new_york_skyline__widescreen_wallpaperCh. 26 focuses on one more neighbour, the land of Sidon and Tyre, and particularly the great city of Tyre, with its proverbial wealth. Tyre was full of glee at Jerusalem’s overthrow (v.2), but very soon she will be attacked by the very destroyers of Jerusalem (v.7). A long, weary and devastating siege will follow.  And it did, as Ezekiel’s words came true, and Tyre was stripped of its wealth (vv.12-14). If Tyre once sang in her delight of Jerusalem’s fall, now the leaders of the coastlands will sing in lament of her own demise (vv.15-18). She will truly meet “a horrible end” (v.21).

The mistake we can all make is to think that if we want nothing to do with God, then He will have nothing to do with us. We couldn’t be more wrong, and more dangerously wrong. God is never distant from nor disinterested in any of us. He is near, engaged, aware, and has planned a day when He will meet every one of us, bringing us the perfect reward for how we’ve responded to Him with our lives.

And if that is bad news, then here’s the good news: Jesus. He is our rescuer, the Saviour of the World. We must make Him ours, today.

Broken by the Word – Ezekiel 24. RBT Notes, 18th January

Another sermon, another picture, and a terrifying announcement of judgment. The good news is that these sermons are nearly over. The bad news is that their warnings are just about to come true.

Remember the image of the cooking pot that the corrupt leaders of Jerusalem used as they celebrated their good fortune in Jerusalem, a few years earlier (ch.11)? God hasn’t forgotten it, and here He tells them that, although they think they are safe, they’re just about to be exposed, humiliated, and thrown down. “Because I tried to cleanse you, but you would not be cleansed from your impurity, you will not be clean again until my wrath against you has subsided” (v.13).

But he much does the preacher care? Give a man a message, and noone really knows if his heart is in it, or if he’s just doing his duty. In fact, no one knows if he has a heart at all. Maybe he has an easy life, far above the struggles of those he preaches to? Maybe he doesn’t know how to weep, even if he wanted to.

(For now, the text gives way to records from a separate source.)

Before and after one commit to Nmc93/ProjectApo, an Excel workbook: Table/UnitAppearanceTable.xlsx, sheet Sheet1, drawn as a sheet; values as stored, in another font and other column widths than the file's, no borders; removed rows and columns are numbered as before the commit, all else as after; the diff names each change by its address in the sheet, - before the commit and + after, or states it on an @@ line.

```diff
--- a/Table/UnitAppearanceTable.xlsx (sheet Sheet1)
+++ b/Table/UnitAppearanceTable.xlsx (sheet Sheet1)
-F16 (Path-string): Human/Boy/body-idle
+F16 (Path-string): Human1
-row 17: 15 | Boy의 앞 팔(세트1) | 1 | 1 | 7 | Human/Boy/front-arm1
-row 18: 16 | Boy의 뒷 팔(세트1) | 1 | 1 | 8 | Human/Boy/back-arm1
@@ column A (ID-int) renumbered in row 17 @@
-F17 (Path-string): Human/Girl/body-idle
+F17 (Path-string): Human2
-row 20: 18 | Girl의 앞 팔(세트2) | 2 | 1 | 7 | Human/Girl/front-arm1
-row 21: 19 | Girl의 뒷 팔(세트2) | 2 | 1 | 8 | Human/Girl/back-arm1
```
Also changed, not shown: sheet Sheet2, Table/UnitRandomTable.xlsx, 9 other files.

God brings Ezekiel a word no man or husband ever wants to hear. Now in his later thirties, Ezekiel could have been married for some years, and could be looking forward to  many more to comeoriginal. But God plans the unthinkable: his wife will die (v.16). Then His word is doubly unbearable, as His servant is forbidden to weep and mourn (vv.16-71). At the very moment Ezekiel is struck down by this terrible loss, he is told to stand firm, and not to show his grief. What is God doing with His servant?

The answer comes in what God is about to do with His own cherished Bride. He is about to strike down Jerusalem and its people. He only knows how much He loves His covenant people, and He only knows how severe the judgment will be which He will send on them. And God Himself will refuse to mourn. Then His remnant will know that God loves His standards more even than He loves His people. He gives the same command to Ezekiel’s hearers: they too must learn the anguish of hearing of a devastating loss which they are not allowed to grieve over (vv.20-24). Then, just maybe, they will start to see life, and their lives, as God does.

Their loss will come soon, as their delight, Jerusalem, is taken away from them (v.25). Then they will know that God is the Lord. Sometimes it’s only the loss of what we most treasure that will take our stubborn and now broken hearts away to God. No grief is beyond His purposes, or beyond His comforting grace. Believe Him, He knows what He is doing.